→ **Exercise description**
Reproduce the lines below verbatim. Pictures are to be omitted.

Data for the task START

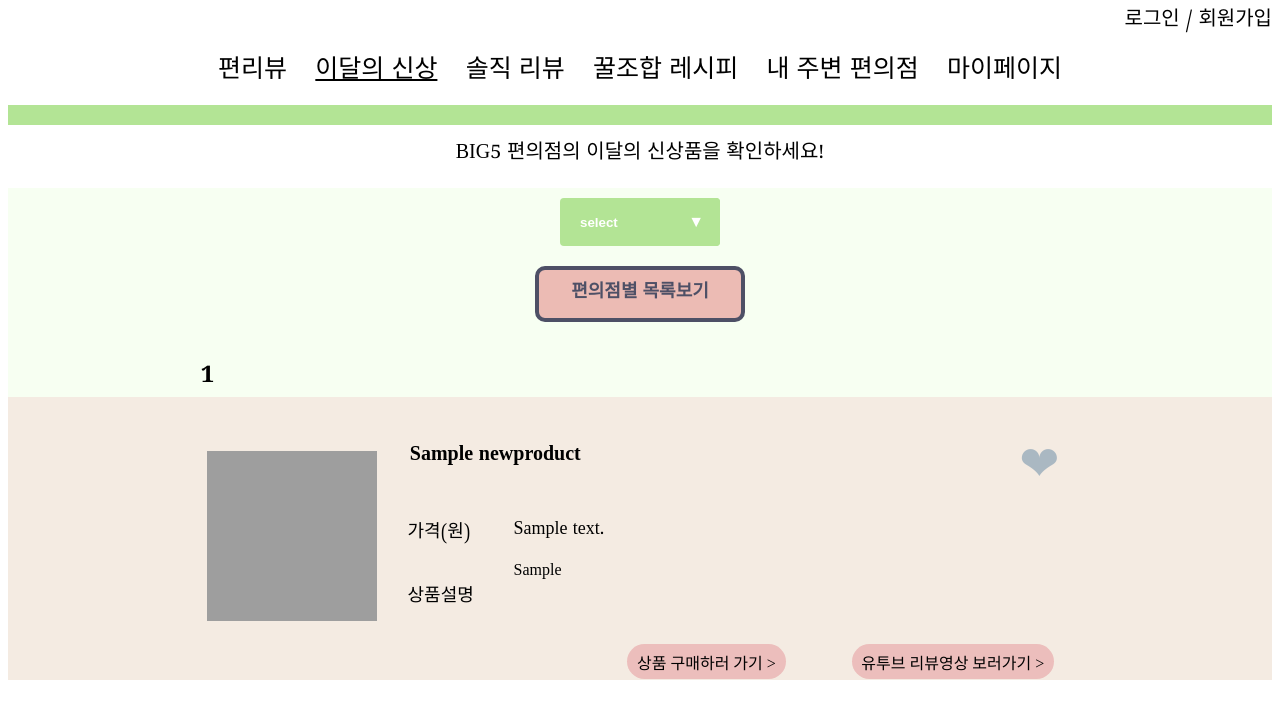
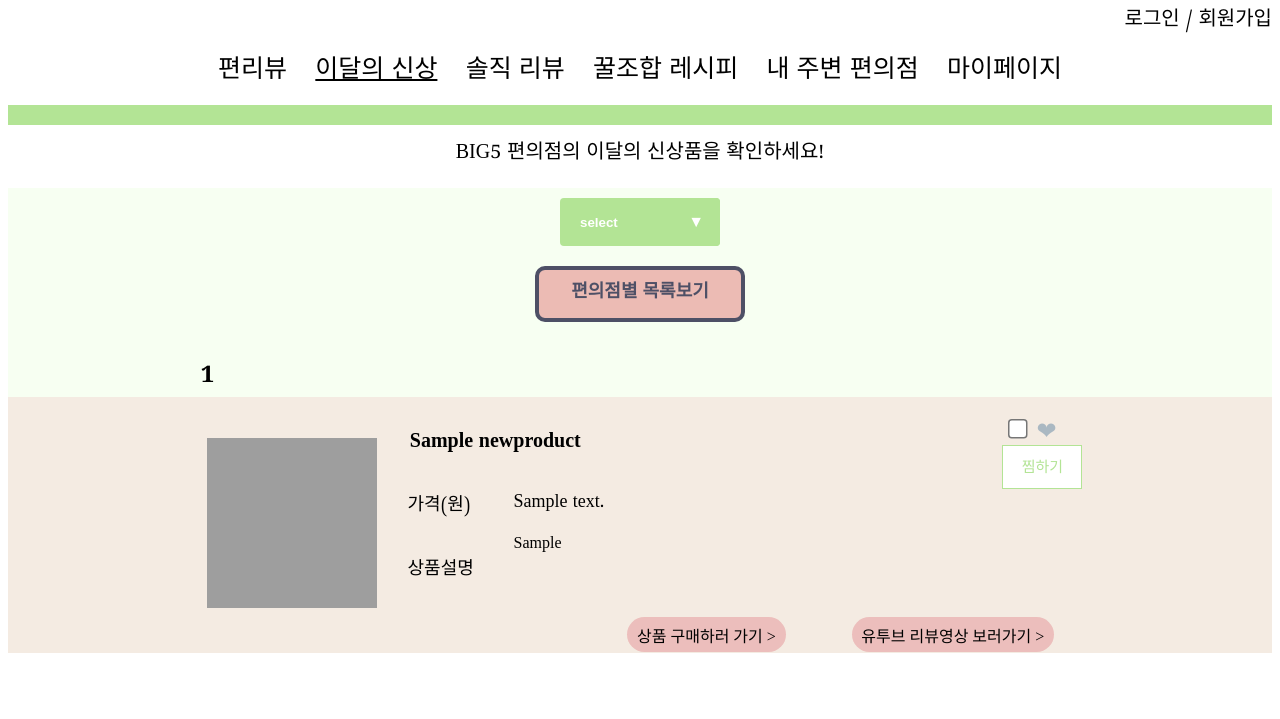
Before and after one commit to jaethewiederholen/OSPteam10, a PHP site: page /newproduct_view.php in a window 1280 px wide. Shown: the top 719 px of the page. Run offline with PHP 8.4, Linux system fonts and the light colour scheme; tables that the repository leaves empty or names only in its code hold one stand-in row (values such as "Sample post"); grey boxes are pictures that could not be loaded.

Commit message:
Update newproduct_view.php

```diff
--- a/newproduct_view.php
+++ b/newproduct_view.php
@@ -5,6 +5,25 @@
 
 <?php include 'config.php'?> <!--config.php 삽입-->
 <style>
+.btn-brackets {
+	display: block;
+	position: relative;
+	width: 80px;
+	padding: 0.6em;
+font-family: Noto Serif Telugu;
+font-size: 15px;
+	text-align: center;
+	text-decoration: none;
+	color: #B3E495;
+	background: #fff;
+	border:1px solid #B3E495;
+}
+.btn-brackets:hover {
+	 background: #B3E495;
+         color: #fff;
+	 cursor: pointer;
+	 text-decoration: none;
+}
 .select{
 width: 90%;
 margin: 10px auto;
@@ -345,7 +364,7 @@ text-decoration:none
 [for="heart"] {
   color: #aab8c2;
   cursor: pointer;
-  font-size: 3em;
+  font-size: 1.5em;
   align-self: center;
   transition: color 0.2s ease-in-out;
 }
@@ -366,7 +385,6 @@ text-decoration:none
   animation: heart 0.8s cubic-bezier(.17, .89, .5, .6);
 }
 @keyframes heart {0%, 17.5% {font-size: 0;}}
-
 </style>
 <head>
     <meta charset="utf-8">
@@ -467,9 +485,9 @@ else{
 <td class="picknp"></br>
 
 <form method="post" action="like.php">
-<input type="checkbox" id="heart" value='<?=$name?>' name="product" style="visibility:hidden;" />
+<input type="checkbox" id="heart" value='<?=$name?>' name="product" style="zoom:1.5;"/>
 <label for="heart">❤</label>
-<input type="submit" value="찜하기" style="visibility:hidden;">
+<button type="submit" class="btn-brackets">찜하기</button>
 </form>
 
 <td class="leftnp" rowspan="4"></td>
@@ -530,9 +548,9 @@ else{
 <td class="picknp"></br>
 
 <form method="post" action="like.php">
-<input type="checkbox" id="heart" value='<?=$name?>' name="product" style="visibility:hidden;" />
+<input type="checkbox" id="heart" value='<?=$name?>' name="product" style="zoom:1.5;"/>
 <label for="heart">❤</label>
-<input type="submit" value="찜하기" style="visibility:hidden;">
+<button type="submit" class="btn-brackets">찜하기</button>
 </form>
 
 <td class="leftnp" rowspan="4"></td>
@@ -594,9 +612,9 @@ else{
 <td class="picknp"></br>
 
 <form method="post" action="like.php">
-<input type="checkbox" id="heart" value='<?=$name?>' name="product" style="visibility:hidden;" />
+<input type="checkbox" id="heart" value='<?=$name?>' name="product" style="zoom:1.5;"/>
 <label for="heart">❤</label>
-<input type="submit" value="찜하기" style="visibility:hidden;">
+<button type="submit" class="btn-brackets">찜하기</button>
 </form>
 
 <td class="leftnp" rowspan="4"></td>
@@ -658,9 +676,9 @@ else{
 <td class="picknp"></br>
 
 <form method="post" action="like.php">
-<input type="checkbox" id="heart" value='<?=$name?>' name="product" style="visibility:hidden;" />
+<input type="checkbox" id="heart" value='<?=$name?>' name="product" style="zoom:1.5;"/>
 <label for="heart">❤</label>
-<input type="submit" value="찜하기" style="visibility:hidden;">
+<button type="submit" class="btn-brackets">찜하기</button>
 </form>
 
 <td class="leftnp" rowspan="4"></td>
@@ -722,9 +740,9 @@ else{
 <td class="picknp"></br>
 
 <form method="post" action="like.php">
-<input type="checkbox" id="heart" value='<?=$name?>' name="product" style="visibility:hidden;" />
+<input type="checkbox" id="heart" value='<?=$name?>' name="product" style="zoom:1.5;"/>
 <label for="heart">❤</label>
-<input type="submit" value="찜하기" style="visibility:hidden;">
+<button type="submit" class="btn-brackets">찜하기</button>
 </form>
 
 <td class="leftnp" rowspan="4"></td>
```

Data for the task END

→ **Answer section**
Before and after one commit to jaethewiederholen/OSPteam10, a PHP site: page /newproduct_view.php in a window 1280 px wide. Shown: the top 719 px of the page. Run offline with PHP 8.4, Linux system fonts and the light colour scheme; tables that the repository leaves empty or names only in its code hold one stand-in row (values such as "Sample post"); grey boxes are pictures that could not be loaded.

Commit message:
Update newproduct_view.php

```diff
--- a/newproduct_view.php
+++ b/newproduct_view.php
@@ -5,6 +5,25 @@
 
 <?php include 'config.php'?> <!--config.php 삽입-->
 <style>
+.btn-brackets {
+	display: block;
+	position: relative;
+	width: 80px;
+	padding: 0.6em;
+font-family: Noto Serif Telugu;
+font-size: 15px;
+	text-align: center;
+	text-decoration: none;
+	color: #B3E495;
+	background: #fff;
+	border:1px solid #B3E495;
+}
+.btn-brackets:hover {
+	 background: #B3E495;
+         color: #fff;
+	 cursor: pointer;
+	 text-decoration: none;
+}
 .select{
 width: 90%;
 margin: 10px auto;
@@ -345,7 +364,7 @@ text-decoration:none
 [for="heart"] {
   color: #aab8c2;
   cursor: pointer;
-  font-size: 3em;
+  font-size: 1.5em;
   align-self: center;
   transition: color 0.2s ease-in-out;
 }
@@ -366,7 +385,6 @@ text-decoration:none
   animation: heart 0.8s cubic-bezier(.17, .89, .5, .6);
 }
 @keyframes heart {0%, 17.5% {font-size: 0;}}
-
 </style>
 <head>
     <meta charset="utf-8">
@@ -467,9 +485,9 @@ else{
 <td class="picknp"></br>
 
 <form method="post" action="like.php">
-<input type="checkbox" id="heart" value='<?=$name?>' name="product" style="visibility:hidden;" />
+<input type="checkbox" id="heart" value='<?=$name?>' name="product" style="zoom:1.5;"/>
 <label for="heart">❤</label>
-<input type="submit" value="찜하기" style="visibility:hidden;">
+<button type="submit" class="btn-brackets">찜하기</button>
 </form>
 
 <td class="leftnp" rowspan="4"></td>
@@ -530,9 +548,9 @@ else{
 <td class="picknp"></br>
 
 <form method="post" action="like.php">
-<input type="checkbox" id="heart" value='<?=$name?>' name="product" style="visibility:hidden;" />
+<input type="checkbox" id="heart" value='<?=$name?>' name="product" style="zoom:1.5;"/>
 <label for="heart">❤</label>
-<input type="submit" value="찜하기" style="visibility:hidden;">
+<button type="submit" class="btn-brackets">찜하기</button>
 </form>
 
 <td class="leftnp" rowspan="4"></td>
@@ -594,9 +612,9 @@ else{
 <td class="picknp"></br>
 
 <form method="post" action="like.php">
-<input type="checkbox" id="heart" value='<?=$name?>' name="product" style="visibility:hidden;" />
+<input type="checkbox" id="heart" value='<?=$name?>' name="product" style="zoom:1.5;"/>
 <label for="heart">❤</label>
-<input type="submit" value="찜하기" style="visibility:hidden;">
+<button type="submit" class="btn-brackets">찜하기</button>
 </form>
 
 <td class="leftnp" rowspan="4"></td>
@@ -658,9 +676,9 @@ else{
 <td class="picknp"></br>
 
 <form method="post" action="like.php">
-<input type="checkbox" id="heart" value='<?=$name?>' name="product" style="visibility:hidden;" />
+<input type="checkbox" id="heart" value='<?=$name?>' name="product" style="zoom:1.5;"/>
 <label for="heart">❤</label>
-<input type="submit" value="찜하기" style="visibility:hidden;">
+<button type="submit" class="btn-brackets">찜하기</button>
 </form>
 
 <td class="leftnp" rowspan="4"></td>
@@ -722,9 +740,9 @@ else{
 <td class="picknp"></br>
 
 <form method="post" action="like.php">
-<input type="checkbox" id="heart" value='<?=$name?>' name="product" style="visibility:hidden;" />
+<input type="checkbox" id="heart" value='<?=$name?>' name="product" style="zoom:1.5;"/>
 <label for="heart">❤</label>
-<input type="submit" value="찜하기" style="visibility:hidden;">
+<button type="submit" class="btn-brackets">찜하기</button>
 </form>
 
 <td class="leftnp" rowspan="4"></td>
```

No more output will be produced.